> **EXERCISE INSTRUCTIONS**:
Repeat the listing exactly. Pictures stay out of your copy.

◇ ◇ ◇ ◇ ◇ ◇ ◇

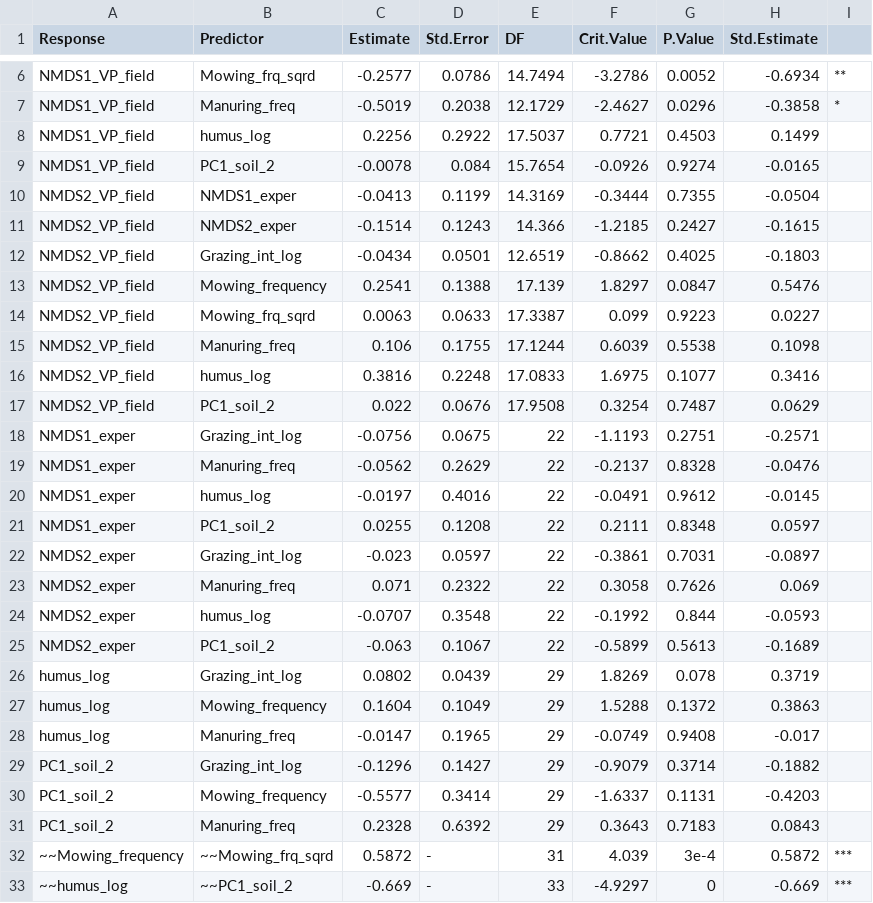
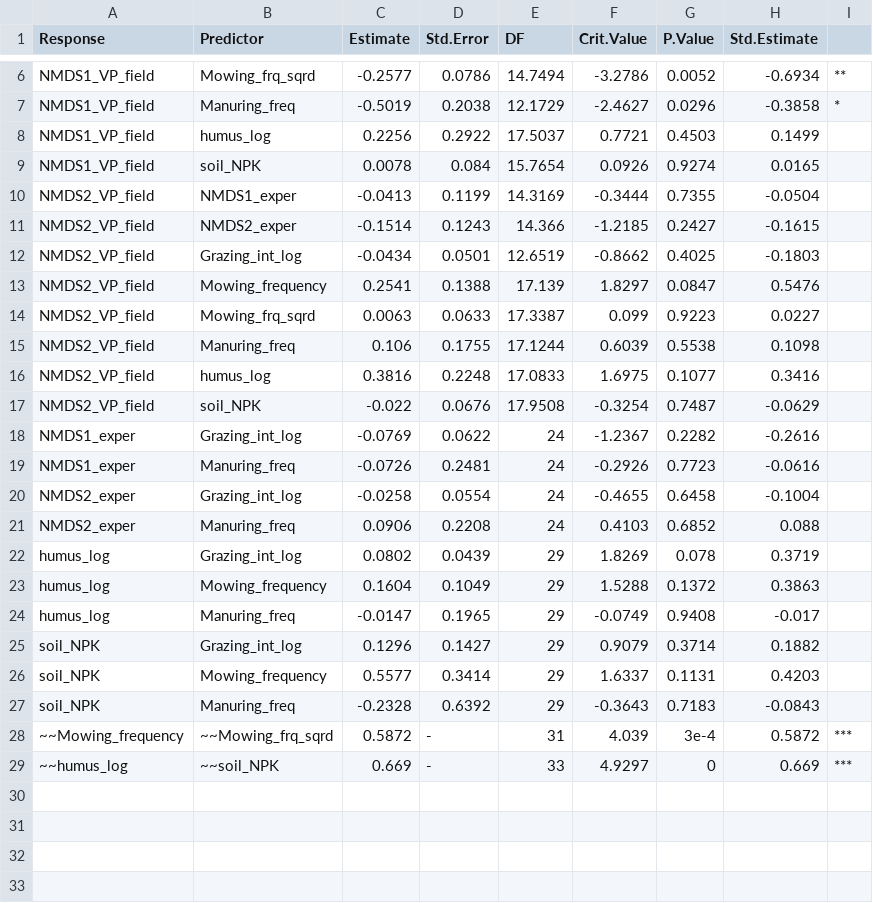
Before and after one commit to oksanabuzh/Panoara_nature_value_grasslands, a CSV file: results/SEM_NMDS_coefs.csv, drawn as a sheet; only a part is shown, gaps mark what is left out.

```diff
--- a/results/SEM_NMDS_coefs.csv
+++ b/results/SEM_NMDS_coefs.csv
@@ -8,3 +8,3 @@ NMDS1_VP_field,Manuring_freq,-0.5019,0.2038,12.1729,-2.4627,0.0296,-0.3858,*
 NMDS1_VP_field,humus_log,0.2256,0.2922,17.5037,0.7721,0.4503,0.1499,
-NMDS1_VP_field,PC1_soil_2,-0.0078,0.084,15.7654,-0.0926,0.9274,-0.0165,
+NMDS1_VP_field,soil_NPK,0.0078,0.084,15.7654,0.0926,0.9274,0.0165,
 NMDS2_VP_field,NMDS1_exper,-0.0413,0.1199,14.3169,-0.3444,0.7355,-0.0504,
@@ -16,11 +16,7 @@ NMDS2_VP_field,Manuring_freq,0.106,0.1755,17.1244,0.6039,0.5538,0.1098,
 NMDS2_VP_field,humus_log,0.3816,0.2248,17.0833,1.6975,0.1077,0.3416,
-NMDS2_VP_field,PC1_soil_2,0.022,0.0676,17.9508,0.3254,0.7487,0.0629,
-NMDS1_exper,Grazing_int_log,-0.0756,0.0675,22,-1.1193,0.2751,-0.2571,
-NMDS1_exper,Manuring_freq,-0.0562,0.2629,22,-0.2137,0.8328,-0.0476,
-NMDS1_exper,humus_log,-0.0197,0.4016,22,-0.0491,0.9612,-0.0145,
-NMDS1_exper,PC1_soil_2,0.0255,0.1208,22,0.2111,0.8348,0.0597,
-NMDS2_exper,Grazing_int_log,-0.023,0.0597,22,-0.3861,0.7031,-0.0897,
-NMDS2_exper,Manuring_freq,0.071,0.2322,22,0.3058,0.7626,0.069,
-NMDS2_exper,humus_log,-0.0707,0.3548,22,-0.1992,0.844,-0.0593,
-NMDS2_exper,PC1_soil_2,-0.063,0.1067,22,-0.5899,0.5613,-0.1689,
+NMDS2_VP_field,soil_NPK,-0.022,0.0676,17.9508,-0.3254,0.7487,-0.0629,
+NMDS1_exper,Grazing_int_log,-0.0769,0.0622,24,-1.2367,0.2282,-0.2616,
+NMDS1_exper,Manuring_freq,-0.0726,0.2481,24,-0.2926,0.7723,-0.0616,
+NMDS2_exper,Grazing_int_log,-0.0258,0.0554,24,-0.4655,0.6458,-0.1004,
+NMDS2_exper,Manuring_freq,0.0906,0.2208,24,0.4103,0.6852,0.088,
 humus_log,Grazing_int_log,0.0802,0.0439,29,1.8269,0.078,0.3719,
@@ -28,6 +24,6 @@ humus_log,Mowing_frequency,0.1604,0.1049,29,1.5288,0.1372,0.3863,
 humus_log,Manuring_freq,-0.0147,0.1965,29,-0.0749,0.9408,-0.017,
-PC1_soil_2,Grazing_int_log,-0.1296,0.1427,29,-0.9079,0.3714,-0.1882,
-PC1_soil_2,Mowing_frequency,-0.5577,0.3414,29,-1.6337,0.1131,-0.4203,
-PC1_soil_2,Manuring_freq,0.2328,0.6392,29,0.3643,0.7183,0.0843,
+soil_NPK,Grazing_int_log,0.1296,0.1427,29,0.9079,0.3714,0.1882,
+soil_NPK,Mowing_frequency,0.5577,0.3414,29,1.6337,0.1131,0.4203,
+soil_NPK,Manuring_freq,-0.2328,0.6392,29,-0.3643,0.7183,-0.0843,
 ~~Mowing_frequency,~~Mowing_frq_sqrd,0.5872,-,31,4.039,3e-4,0.5872,***
-~~humus_log,~~PC1_soil_2,-0.669,-,33,-4.9297,0,-0.669,***
+~~humus_log,~~soil_NPK,0.669,-,33,4.9297,0,0.669,***
```
Also changed, not shown: results/SEM_NMDS_coefs_Indirect.csv, results/SEM_SR_coefs.csv, 18 other files.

◇ ◇ ◇ ◇ ◇ ◇ ◇

> **RESPONSE**:
Before and after one commit to oksanabuzh/Panoara_nature_value_grasslands, a CSV file: results/SEM_NMDS_coefs.csv, drawn as a sheet; only a part is shown, gaps mark what is left out.

```diff
--- a/results/SEM_NMDS_coefs.csv
+++ b/results/SEM_NMDS_coefs.csv
@@ -8,3 +8,3 @@ NMDS1_VP_field,Manuring_freq,-0.5019,0.2038,12.1729,-2.4627,0.0296,-0.3858,*
 NMDS1_VP_field,humus_log,0.2256,0.2922,17.5037,0.7721,0.4503,0.1499,
-NMDS1_VP_field,PC1_soil_2,-0.0078,0.084,15.7654,-0.0926,0.9274,-0.0165,
+NMDS1_VP_field,soil_NPK,0.0078,0.084,15.7654,0.0926,0.9274,0.0165,
 NMDS2_VP_field,NMDS1_exper,-0.0413,0.1199,14.3169,-0.3444,0.7355,-0.0504,
@@ -16,11 +16,7 @@ NMDS2_VP_field,Manuring_freq,0.106,0.1755,17.1244,0.6039,0.5538,0.1098,
 NMDS2_VP_field,humus_log,0.3816,0.2248,17.0833,1.6975,0.1077,0.3416,
-NMDS2_VP_field,PC1_soil_2,0.022,0.0676,17.9508,0.3254,0.7487,0.0629,
-NMDS1_exper,Grazing_int_log,-0.0756,0.0675,22,-1.1193,0.2751,-0.2571,
-NMDS1_exper,Manuring_freq,-0.0562,0.2629,22,-0.2137,0.8328,-0.0476,
-NMDS1_exper,humus_log,-0.0197,0.4016,22,-0.0491,0.9612,-0.0145,
-NMDS1_exper,PC1_soil_2,0.0255,0.1208,22,0.2111,0.8348,0.0597,
-NMDS2_exper,Grazing_int_log,-0.023,0.0597,22,-0.3861,0.7031,-0.0897,
-NMDS2_exper,Manuring_freq,0.071,0.2322,22,0.3058,0.7626,0.069,
-NMDS2_exper,humus_log,-0.0707,0.3548,22,-0.1992,0.844,-0.0593,
-NMDS2_exper,PC1_soil_2,-0.063,0.1067,22,-0.5899,0.5613,-0.1689,
+NMDS2_VP_field,soil_NPK,-0.022,0.0676,17.9508,-0.3254,0.7487,-0.0629,
+NMDS1_exper,Grazing_int_log,-0.0769,0.0622,24,-1.2367,0.2282,-0.2616,
+NMDS1_exper,Manuring_freq,-0.0726,0.2481,24,-0.2926,0.7723,-0.0616,
+NMDS2_exper,Grazing_int_log,-0.0258,0.0554,24,-0.4655,0.6458,-0.1004,
+NMDS2_exper,Manuring_freq,0.0906,0.2208,24,0.4103,0.6852,0.088,
 humus_log,Grazing_int_log,0.0802,0.0439,29,1.8269,0.078,0.3719,
@@ -28,6 +24,6 @@ humus_log,Mowing_frequency,0.1604,0.1049,29,1.5288,0.1372,0.3863,
 humus_log,Manuring_freq,-0.0147,0.1965,29,-0.0749,0.9408,-0.017,
-PC1_soil_2,Grazing_int_log,-0.1296,0.1427,29,-0.9079,0.3714,-0.1882,
-PC1_soil_2,Mowing_frequency,-0.5577,0.3414,29,-1.6337,0.1131,-0.4203,
-PC1_soil_2,Manuring_freq,0.2328,0.6392,29,0.3643,0.7183,0.0843,
+soil_NPK,Grazing_int_log,0.1296,0.1427,29,0.9079,0.3714,0.1882,
+soil_NPK,Mowing_frequency,0.5577,0.3414,29,1.6337,0.1131,0.4203,
+soil_NPK,Manuring_freq,-0.2328,0.6392,29,-0.3643,0.7183,-0.0843,
 ~~Mowing_frequency,~~Mowing_frq_sqrd,0.5872,-,31,4.039,3e-4,0.5872,***
-~~humus_log,~~PC1_soil_2,-0.669,-,33,-4.9297,0,-0.669,***
+~~humus_log,~~soil_NPK,0.669,-,33,4.9297,0,0.669,***
```
Also changed, not shown: results/SEM_NMDS_coefs_Indirect.csv, results/SEM_SR_coefs.csv, 18 other files.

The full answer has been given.